#302 HARAKIRI (dir. Masaki Kobayashi) 1962
The Film: Masaki Kobayashi is too often one of those filmmakers who gets lost in the shuffle of Japanese auteurism, a sleight that Criterion continues to remedy as best they can. Kwaidan was an early Criterion favorite, their DVD release of Kobayashi’s magnum opus The Human Condition still ranks amongst their most essential and well-considered releases, and Samurai Rebellion is naturally a highlight of their “Rebel Samurai” box set. But it might be Harakiri — a rigidly geometric, fluidly time-bending, and giddily cathartic samurai court drama — that most urgently expresses Kobayashi’s mastery of the milieu and the medium, alike. Despite the discourse consistently returning our attention to the hallowed trio of Kurosawa, Mizoguchi, and Ozu, I can barely make it through Harakiri’s opening sequence (that spare voiceover, Toru Takemitsu’s airy score racing up my spine like a welcome cold shiver) without being reminded that Kobayashi’s most purely enjoyable film — arguably the most emotionally satisfying of its kind — is up there with Pale Flower and High and Low as the seminal Japanese film of the early 1960s.

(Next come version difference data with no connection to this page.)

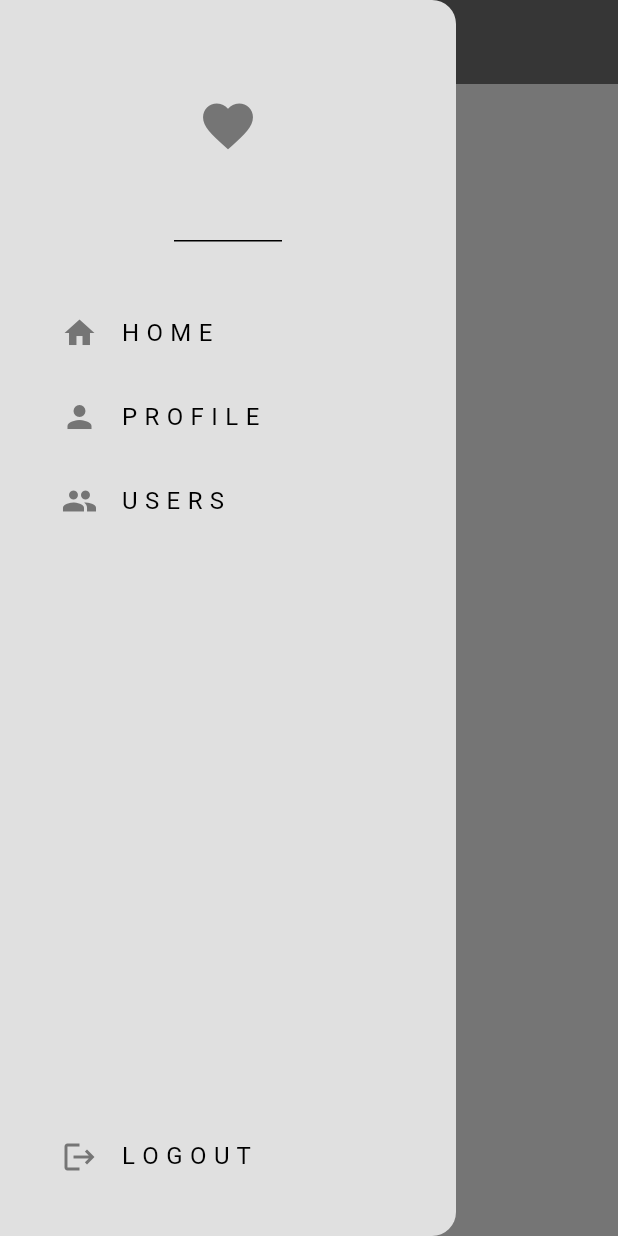
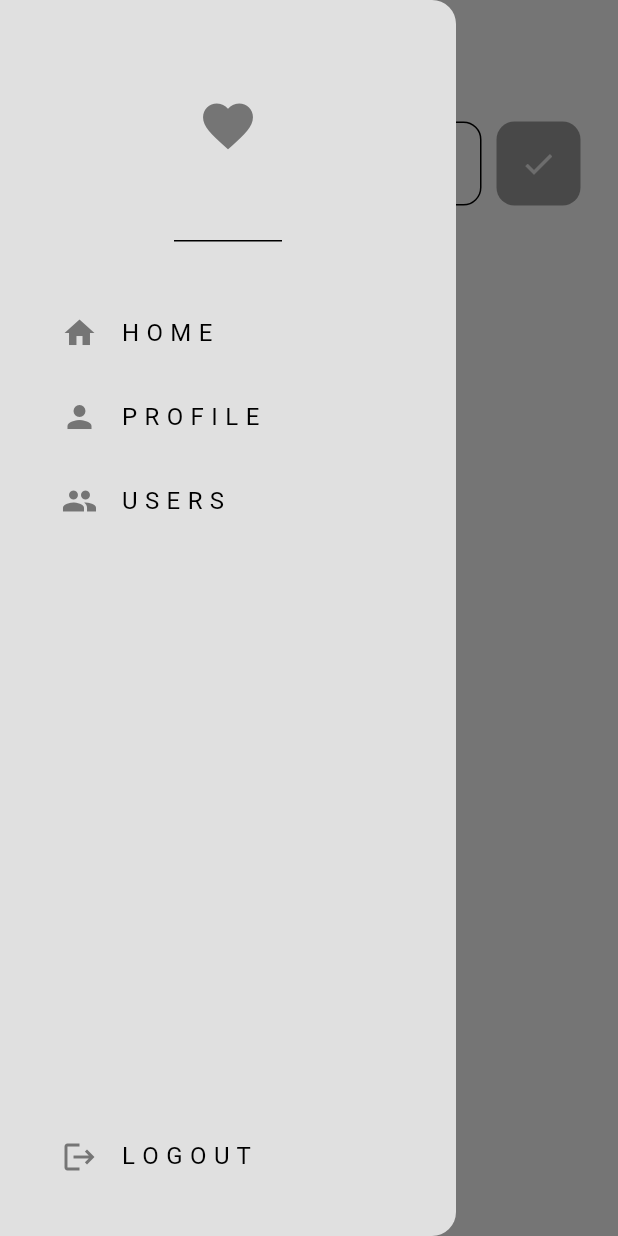
Before and after one commit to ArnoMassart/Mobile_Social_Media_App, a Flutter app: the screen it shows once a user with an empty profile is signed in, with the side drawer open, on a phone screen of 412 x 824 dp. Run offline on Flutter 3.47's test engine with Material 3 defaults, Android fonts, the phone set to English and light mode, and no system bars; our stand-ins replace cloud_firestore, firebase_auth, firebase_core; accounts and stored records are empty.

Commit message:
Added the styling and a way of adding posts

```diff
--- /dev/null
+++ b/lib/components/my_post_button.dart
@@ -0,0 +1,27 @@
+import 'package:flutter/material.dart';
+
+class PostButton extends StatelessWidget {
+  final void Function()? onTap;
+  const PostButton({super.key, required this.onTap});
+
+  @override
+  Widget build(BuildContext context) {
+    return GestureDetector(
+      onTap: onTap,
+      child: Container(
+        decoration: BoxDecoration(
+          color: Theme.of(context).colorScheme.secondary,
+          borderRadius: BorderRadius.circular(12),
+        ),
+        padding: const EdgeInsets.all(16),
+        margin: const EdgeInsets.only(left: 10),
+        child: Center(
+          child: Icon(
+            Icons.done,
+            color: Theme.of(context).colorScheme.primary,
+          ),
+        ),
+      ),
+    );
+  }
+}
--- /dev/null
+++ b/lib/db/firestore.dart
@@ -0,0 +1,30 @@
+import 'package:cloud_firestore/cloud_firestore.dart';
+import 'package:firebase_auth/firebase_auth.dart';
+
+class FirestoreDatabase {
+  // current logged in user
+  User? user = FirebaseAuth.instance.currentUser;
+
+  // get collection of posts from firebase
+  final CollectionReference posts =
+      FirebaseFirestore.instance.collection("Posts");
+
+  // post a message
+  Future<void> addPost(String message) {
+    return posts.add({
+      'UserEmail': user!.email,
+      'PostMessage': message,
+      'TimeStamp': Timestamp.now(),
+    });
+  }
+
+  // read posts from database
+  Stream<QuerySnapshot> getPostsStream() {
+    final postsStream = FirebaseFirestore.instance
+        .collection("Posts")
+        .orderBy('TimeStamp', descending: true)
+        .snapshots();
+
+    return postsStream;
+  }
+}
--- a/lib/main.dart
+++ b/lib/main.dart
@@ -23,14 +23,14 @@ class MainApp extends StatelessWidget {
   Widget build(BuildContext context) {
     return MaterialApp(
       debugShowCheckedModeBanner: false,
-      home: AuthGate(),
+      home: const AuthGate(),
       theme: lightMode,
       darkTheme: darkMode,
       routes: {
-        '/login_register_page': (context) => LoginOrRegister(),
+        '/login_register_page': (context) => const LoginOrRegister(),
         '/home_page': (context) => HomePage(),
-        '/profile_page': (context) => ProfilePage(),
-        '/users_page': (context) => UsersPage(),
+        '/profile_page': (context) => const ProfilePage(),
+        '/users_page': (context) => const UsersPage(),
       },
     );
   }
--- a/lib/pages/home_page.dart
+++ b/lib/pages/home_page.dart
@@ -1,20 +1,109 @@
+import 'package:cloud_firestore/cloud_firestore.dart';
 import 'package:flutter/material.dart';
 import 'package:social_media_app/components/my_drawer.dart';
+import 'package:social_media_app/components/my_list_tile.dart';
+import 'package:social_media_app/components/my_post_button.dart';
+import 'package:social_media_app/components/my_textfield.dart';
+import 'package:social_media_app/db/firestore.dart';
 
 class HomePage extends StatelessWidget {
-  const HomePage({super.key});
+  HomePage({super.key});
+
+  // firestore access
+  final FirestoreDatabase db = FirestoreDatabase();
+
+  final TextEditingController newPostController = TextEditingController();
+
+  // post message
+  void postMessage() {
+    if (newPostController.text.isNotEmpty) {
+      db.addPost(newPostController.text);
+    }
+
+    // clear the controller
+    newPostController.text = "";
+  }
 
   @override
   Widget build(BuildContext context) {
     return Scaffold(
       appBar: AppBar(
         centerTitle: true,
-        title: const Text("Home"),
-        backgroundColor: Theme.of(context).colorScheme.inversePrimary,
+        title: const Text("S O C I O U S"),
+        backgroundColor: Colors.transparent,
+        foregroundColor: Theme.of(context).colorScheme.inversePrimary,
         elevation: 0,
-        foregroundColor: Theme.of(context).colorScheme.primary,
       ),
       drawer: MyDrawer(),
+      body: Column(
+        children: [
+          // textfield box for users to type
+          Padding(
+            padding: const EdgeInsets.all(25.0),
+            child: Row(
+              children: [
+                Expanded(
+                  child: MyTextField(
+                    hintText: "Say something...",
+                    controller: newPostController,
+                  ),
+                ),
+
+                // post button
+                PostButton(
+                  onTap: postMessage,
+                ),
+              ],
+            ),
+          ),
+
+          // posts
+          StreamBuilder(
+            stream: db.getPostsStream(),
+            builder: (context, snapshot) {
+              // show loading circle
+              if (snapshot.connectionState == ConnectionState.waiting) {
+                return Center(
+                  child: CircularProgressIndicator(),
+                );
+              }
+
+              // get all posts
+              final posts = snapshot.data!.docs;
+
+              // no data
+              if (snapshot.data == null || posts.isEmpty) {
+                return const Center(
+                  child: Padding(
+                    padding: EdgeInsets.all(23),
+                    child: Text("No Posts.. Post something!"),
+                  ),
+                );
+              }
+
+              // return as a list
+              return Expanded(child: ListView.builder(
+                itemBuilder: (context, index) {
+                  // get each individual post
+                  if (index < posts.length) {
+                    final post = posts[index];
+                    // get data from each post
+                    String message = post["PostMessage"];
+                    String userEmail = post["UserEmail"];
+                    Timestamp timeStamp = post["TimeStamp"];
+
+                    // return as a list tile
+                    return MyListTile(
+                      title: message,
+                      subtitle: userEmail,
+                    );
+                  }
+                },
+              ));
+            },
+          )
+        ],
+      ),
     );
   }
 }
--- a/lib/pages/profile_page.dart
+++ b/lib/pages/profile_page.dart
@@ -50,8 +50,8 @@ class _ProfilePageState extends State<ProfilePage> {
               return Column(
                 children: [
                   // back button
-                  Padding(
-                    padding: const EdgeInsets.all(25.0),
+                  const Padding(
+                    padding: EdgeInsets.all(25.0),
                     child: Row(
                       children: [
                         MyBackButton(),
--- a/lib/pages/register_page.dart
+++ b/lib/pages/register_page.dart
@@ -155,10 +155,10 @@ class _RegisterPageState extends State<RegisterPage> {
                 Row(
                   mainAxisAlignment: MainAxisAlignment.center,
                   children: [
-                    Text("Already have an account? "),
+                    const Text("Already have an account? "),
                     GestureDetector(
                       onTap: widget.onTap,
-                      child: Text(
+                      child: const Text(
                         "Login here",
                         style: TextStyle(
                           fontWeight: FontWeight.bold,
```
Also changed, not shown: lib/components/my_list_tile.dart (added, +21 -0 lines), lib/pages/users_page.dart (+31 -17 lines).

The Upgrade: Yessssss. Speaking of Pale Flower, Criterion’s Harakiri Blu-ray joins the disc for Shinoda’s masterwork as sporting one of the finest monochromatic transfers the format has ever known. Freed from the ceiling of DVD, Harakiri shimmers and shines, every nuance of Kobayashi’s delicate and emotionally expressive lighting allowed to articulate its full meaning. The clarity of the image (with unparalleled contrast and consistent grain) allows the meticulous spatial planning of Kobayashi’s samurai courts to be fully understandable — even in the most crowded scenes, the layout of the clan and the social hierarchy it betrays is easy to understand, an effect which actually improves one’s appreciation of the film’s content, itself. Anyone who loves this film half as much as I do should feel extremely confident that Criterion’s Blu-ray is a great buy, even if you already own the DVD (give it to a friend, spread the love).